**The task**
Give only the number of lines in the records that include "className".

BEGIN Records shown

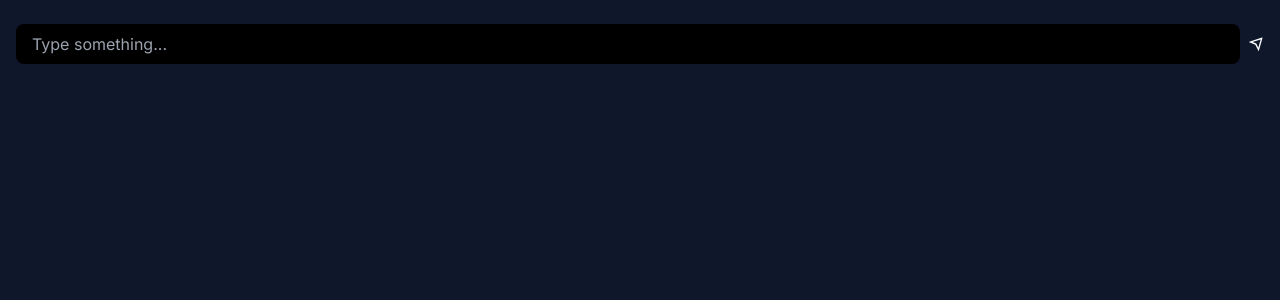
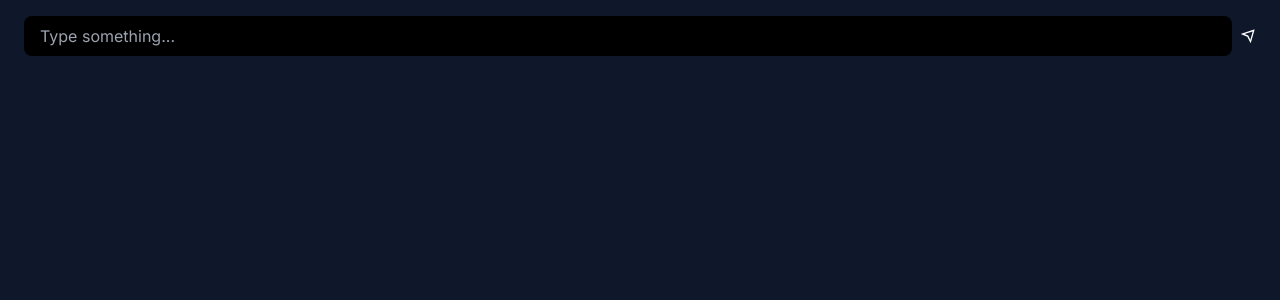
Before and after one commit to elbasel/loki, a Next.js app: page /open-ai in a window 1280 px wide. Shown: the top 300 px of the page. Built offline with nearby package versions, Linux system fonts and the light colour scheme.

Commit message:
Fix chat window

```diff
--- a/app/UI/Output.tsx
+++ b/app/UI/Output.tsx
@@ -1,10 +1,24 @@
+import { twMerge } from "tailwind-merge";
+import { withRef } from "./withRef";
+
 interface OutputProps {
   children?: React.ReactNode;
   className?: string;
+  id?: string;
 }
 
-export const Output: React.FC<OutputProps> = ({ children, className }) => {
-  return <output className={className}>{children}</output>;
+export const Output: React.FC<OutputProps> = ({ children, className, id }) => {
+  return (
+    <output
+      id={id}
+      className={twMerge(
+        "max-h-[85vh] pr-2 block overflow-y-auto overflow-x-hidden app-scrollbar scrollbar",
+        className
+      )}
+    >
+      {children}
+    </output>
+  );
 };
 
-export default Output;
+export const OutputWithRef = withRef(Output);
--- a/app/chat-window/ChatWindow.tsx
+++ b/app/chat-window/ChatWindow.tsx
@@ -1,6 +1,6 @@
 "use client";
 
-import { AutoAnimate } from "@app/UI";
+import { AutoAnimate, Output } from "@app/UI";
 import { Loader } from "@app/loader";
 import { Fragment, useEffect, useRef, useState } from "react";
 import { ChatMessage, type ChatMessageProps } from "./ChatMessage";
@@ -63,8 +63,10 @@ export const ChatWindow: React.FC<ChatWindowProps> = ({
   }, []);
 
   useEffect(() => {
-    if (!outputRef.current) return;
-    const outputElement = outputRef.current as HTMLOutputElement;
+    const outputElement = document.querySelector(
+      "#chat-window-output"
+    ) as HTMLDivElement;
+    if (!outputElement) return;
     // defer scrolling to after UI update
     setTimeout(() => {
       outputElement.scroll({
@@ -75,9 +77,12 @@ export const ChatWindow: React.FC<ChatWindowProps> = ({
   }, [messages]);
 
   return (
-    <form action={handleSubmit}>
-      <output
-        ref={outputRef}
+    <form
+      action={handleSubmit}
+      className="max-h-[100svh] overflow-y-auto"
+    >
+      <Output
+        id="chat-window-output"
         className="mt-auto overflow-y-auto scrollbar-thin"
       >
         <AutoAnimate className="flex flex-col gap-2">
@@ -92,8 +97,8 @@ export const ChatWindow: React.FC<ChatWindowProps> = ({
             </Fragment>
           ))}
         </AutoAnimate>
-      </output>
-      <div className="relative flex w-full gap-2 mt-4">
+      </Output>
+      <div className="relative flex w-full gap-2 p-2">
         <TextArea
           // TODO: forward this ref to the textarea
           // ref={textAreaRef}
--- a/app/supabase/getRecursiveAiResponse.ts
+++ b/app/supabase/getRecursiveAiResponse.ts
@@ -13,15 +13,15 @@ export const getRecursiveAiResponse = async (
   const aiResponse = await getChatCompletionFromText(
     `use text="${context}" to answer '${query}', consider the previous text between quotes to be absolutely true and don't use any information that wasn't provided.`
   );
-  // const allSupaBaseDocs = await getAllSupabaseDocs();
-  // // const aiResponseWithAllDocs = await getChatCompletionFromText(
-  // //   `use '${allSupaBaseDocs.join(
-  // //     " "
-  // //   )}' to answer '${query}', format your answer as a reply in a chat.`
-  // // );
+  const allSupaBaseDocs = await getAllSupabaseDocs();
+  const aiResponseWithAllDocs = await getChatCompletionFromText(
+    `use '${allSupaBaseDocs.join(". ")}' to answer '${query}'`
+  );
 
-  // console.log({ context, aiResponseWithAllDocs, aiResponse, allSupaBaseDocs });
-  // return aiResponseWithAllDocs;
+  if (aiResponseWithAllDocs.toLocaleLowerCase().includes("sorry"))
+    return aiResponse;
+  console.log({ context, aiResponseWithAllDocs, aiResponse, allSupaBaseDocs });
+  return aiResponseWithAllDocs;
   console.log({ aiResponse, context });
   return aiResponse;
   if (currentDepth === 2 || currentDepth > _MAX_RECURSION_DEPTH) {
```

END Records shown

**Task answer**
11